    I use virtual box all the time to gain access to Linux from my PC. vmware is a 
    little more dated. I may be incorrect, but I thought vmware became virtual box.
    VB is very good program for your suggestions
    From: Roger <>
    To: Transaction Van S. <>
    Sent: Tue, November 16, 2010 8:13:43 AM
    Subject: Re: Mac OS Satellite Tracking Programs
    On Tue, Nov 16, 2010 at 6:59 AM, Transaction Van S.
    <> wrote:
    > Hello Everyone,
    > Just got the new MacBook Air 11.6" and started to look for decent Satellite
    > Tracking programs for the Mac. What's the latest and greatest out there?
    > Thanks,
    > John
    For John and anyone else.
    Don't limit yourself to a single platform. If your favorite app is
    written for a different OS, you can always virtualize the OS. This is
    not a dual boot situation.   There are two free software packages out
    there that I know of.  one is 'vmware player' (from . The
    other is called Virtualbox (
    both let you install a 'guest' OS and run most if not all the apps the
    guest OS supports.
    Vmware provides a few other options that are pay.   The pay one would
    be vmware workstation, it has a few additional features to the
    software that a serious desktop user may want.
    virtualbox just has the one and it's free to use as is the vmware player.
    Drawbacks to virtual are:
    resource intensive.    IF your computer is a dog now, the virtual OS
    will make it worse.   It likes RAM.  If you have a newer computer with

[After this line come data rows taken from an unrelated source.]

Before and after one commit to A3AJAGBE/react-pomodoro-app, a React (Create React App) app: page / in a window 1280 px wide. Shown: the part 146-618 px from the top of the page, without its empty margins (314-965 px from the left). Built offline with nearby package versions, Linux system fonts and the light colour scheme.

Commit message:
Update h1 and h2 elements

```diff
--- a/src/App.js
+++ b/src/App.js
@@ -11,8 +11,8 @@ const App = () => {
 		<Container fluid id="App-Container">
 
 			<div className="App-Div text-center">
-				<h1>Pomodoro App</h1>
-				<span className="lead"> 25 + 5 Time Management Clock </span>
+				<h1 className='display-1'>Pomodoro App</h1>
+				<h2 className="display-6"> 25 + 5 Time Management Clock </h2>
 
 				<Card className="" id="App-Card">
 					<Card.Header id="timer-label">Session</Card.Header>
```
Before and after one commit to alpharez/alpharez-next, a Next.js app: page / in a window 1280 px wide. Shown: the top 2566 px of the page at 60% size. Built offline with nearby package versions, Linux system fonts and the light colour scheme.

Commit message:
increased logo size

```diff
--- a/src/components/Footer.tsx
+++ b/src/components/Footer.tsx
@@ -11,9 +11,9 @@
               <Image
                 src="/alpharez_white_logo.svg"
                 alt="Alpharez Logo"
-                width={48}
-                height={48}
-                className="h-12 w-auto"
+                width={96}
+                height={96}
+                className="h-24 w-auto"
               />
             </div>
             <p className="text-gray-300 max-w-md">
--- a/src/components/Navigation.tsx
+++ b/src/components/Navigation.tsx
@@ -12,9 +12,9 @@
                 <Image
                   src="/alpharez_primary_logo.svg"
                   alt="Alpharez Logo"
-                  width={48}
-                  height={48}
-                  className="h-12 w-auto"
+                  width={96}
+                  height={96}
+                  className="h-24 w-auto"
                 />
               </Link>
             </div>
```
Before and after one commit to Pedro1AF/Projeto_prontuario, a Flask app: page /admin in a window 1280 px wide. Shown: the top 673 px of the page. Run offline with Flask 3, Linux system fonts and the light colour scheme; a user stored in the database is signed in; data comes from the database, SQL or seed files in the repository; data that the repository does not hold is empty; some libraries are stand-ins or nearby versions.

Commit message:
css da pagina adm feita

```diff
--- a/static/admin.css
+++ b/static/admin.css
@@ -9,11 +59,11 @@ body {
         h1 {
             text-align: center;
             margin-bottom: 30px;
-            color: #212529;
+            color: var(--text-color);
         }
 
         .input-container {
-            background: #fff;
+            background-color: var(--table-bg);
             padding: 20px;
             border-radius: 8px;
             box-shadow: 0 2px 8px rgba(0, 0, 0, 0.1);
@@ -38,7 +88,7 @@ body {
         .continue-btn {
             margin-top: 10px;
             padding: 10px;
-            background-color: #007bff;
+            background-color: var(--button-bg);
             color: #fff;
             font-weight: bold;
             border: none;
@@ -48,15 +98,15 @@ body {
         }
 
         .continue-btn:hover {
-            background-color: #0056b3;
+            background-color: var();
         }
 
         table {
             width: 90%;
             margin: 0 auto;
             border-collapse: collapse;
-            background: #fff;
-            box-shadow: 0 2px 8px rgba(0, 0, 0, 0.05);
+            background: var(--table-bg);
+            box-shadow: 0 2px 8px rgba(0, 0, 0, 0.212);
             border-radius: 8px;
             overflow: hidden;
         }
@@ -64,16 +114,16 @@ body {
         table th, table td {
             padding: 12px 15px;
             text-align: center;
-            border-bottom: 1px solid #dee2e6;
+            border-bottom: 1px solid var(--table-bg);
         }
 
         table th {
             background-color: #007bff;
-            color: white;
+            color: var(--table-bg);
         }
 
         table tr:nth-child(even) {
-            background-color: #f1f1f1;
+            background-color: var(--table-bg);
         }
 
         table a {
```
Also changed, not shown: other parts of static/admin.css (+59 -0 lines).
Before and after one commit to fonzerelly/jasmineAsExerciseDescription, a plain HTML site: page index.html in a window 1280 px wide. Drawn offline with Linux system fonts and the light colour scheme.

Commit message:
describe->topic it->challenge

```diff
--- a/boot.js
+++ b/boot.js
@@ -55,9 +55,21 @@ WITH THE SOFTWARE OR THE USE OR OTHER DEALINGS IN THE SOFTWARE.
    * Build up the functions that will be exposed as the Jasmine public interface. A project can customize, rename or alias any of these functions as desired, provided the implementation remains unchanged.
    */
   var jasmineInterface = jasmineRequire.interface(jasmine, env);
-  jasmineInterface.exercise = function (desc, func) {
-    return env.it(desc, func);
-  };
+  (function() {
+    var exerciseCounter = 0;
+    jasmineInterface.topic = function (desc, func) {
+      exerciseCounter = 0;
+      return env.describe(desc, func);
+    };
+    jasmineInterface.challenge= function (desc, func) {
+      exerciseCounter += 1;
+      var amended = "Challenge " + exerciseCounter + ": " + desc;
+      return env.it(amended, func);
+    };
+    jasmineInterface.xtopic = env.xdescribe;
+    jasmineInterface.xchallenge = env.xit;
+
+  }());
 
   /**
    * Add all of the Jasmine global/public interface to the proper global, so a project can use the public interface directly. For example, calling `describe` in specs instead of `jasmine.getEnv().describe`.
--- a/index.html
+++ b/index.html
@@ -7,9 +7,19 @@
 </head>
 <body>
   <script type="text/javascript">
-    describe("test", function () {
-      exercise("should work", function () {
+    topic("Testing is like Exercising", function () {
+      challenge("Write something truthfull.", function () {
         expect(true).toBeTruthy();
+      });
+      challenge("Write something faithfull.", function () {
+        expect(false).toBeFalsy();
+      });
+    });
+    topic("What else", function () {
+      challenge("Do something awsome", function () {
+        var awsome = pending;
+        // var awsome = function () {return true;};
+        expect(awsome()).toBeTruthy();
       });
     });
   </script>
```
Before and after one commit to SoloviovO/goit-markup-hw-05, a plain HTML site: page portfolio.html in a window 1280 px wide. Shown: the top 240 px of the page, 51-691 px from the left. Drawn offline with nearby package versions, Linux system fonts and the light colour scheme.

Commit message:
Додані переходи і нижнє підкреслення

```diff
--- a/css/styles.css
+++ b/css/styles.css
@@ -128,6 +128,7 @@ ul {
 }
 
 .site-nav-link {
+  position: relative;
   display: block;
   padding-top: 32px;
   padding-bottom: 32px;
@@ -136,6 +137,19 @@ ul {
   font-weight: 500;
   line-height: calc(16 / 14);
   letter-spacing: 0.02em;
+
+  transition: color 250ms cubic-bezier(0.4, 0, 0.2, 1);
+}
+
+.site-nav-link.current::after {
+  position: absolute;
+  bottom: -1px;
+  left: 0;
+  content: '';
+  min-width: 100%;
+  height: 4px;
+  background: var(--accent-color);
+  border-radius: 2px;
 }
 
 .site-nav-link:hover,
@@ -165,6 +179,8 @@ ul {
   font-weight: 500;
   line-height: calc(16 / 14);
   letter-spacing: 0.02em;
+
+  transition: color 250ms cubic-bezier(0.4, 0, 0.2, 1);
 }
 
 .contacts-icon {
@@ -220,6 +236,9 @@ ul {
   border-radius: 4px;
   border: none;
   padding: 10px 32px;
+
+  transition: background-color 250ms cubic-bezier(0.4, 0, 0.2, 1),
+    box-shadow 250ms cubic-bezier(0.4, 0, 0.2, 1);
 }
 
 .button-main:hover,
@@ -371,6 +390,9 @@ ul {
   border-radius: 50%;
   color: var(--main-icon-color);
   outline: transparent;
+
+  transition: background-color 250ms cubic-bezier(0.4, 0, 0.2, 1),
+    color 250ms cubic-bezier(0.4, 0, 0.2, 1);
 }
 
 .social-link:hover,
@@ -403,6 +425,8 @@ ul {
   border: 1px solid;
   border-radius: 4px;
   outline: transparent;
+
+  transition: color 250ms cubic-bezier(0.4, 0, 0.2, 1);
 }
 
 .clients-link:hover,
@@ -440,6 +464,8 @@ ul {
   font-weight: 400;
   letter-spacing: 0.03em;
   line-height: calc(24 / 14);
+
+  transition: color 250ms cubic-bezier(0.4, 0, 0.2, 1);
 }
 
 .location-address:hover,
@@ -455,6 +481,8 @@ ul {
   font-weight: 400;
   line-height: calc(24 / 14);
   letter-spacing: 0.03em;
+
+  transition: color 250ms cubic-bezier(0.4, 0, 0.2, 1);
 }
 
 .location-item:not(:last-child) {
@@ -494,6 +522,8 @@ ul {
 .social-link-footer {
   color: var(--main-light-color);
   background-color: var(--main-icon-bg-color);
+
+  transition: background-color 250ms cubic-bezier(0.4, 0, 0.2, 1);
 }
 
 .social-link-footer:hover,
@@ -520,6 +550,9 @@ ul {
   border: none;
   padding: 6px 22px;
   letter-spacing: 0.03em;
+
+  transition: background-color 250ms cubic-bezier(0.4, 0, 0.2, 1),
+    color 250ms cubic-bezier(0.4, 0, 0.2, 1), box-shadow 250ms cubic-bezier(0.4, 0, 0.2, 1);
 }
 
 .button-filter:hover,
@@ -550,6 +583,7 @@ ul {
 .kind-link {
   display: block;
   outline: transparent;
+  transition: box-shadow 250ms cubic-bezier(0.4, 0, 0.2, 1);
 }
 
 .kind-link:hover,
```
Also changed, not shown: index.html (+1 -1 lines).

    4 gigs of RAM or more, then it shouldn't be a problem.  IF you choose
    to install Windows as a guest, then you're required to buy a license
    for it.
    If you try to run a  64 bit OS as a guest, your processor must have
    the virtualization bit (don't recall the exact name off hand),
    otherwise you're limited to a 32 bit OS as the guest OS.
    virtualbox has 'snapshots'.  so if you get your virtual machine setup
    the way you want, take a snapshot of it and if something screws up
    later, go back to the snapshot and restore it.
    If you have a favorite app that runs under linux, you can run linux as
    the guest OS.
    I run linux for my desktop, my GPS software only runs under windows,
    so I'm able to run windows 7 as a guest OS under my normal linux and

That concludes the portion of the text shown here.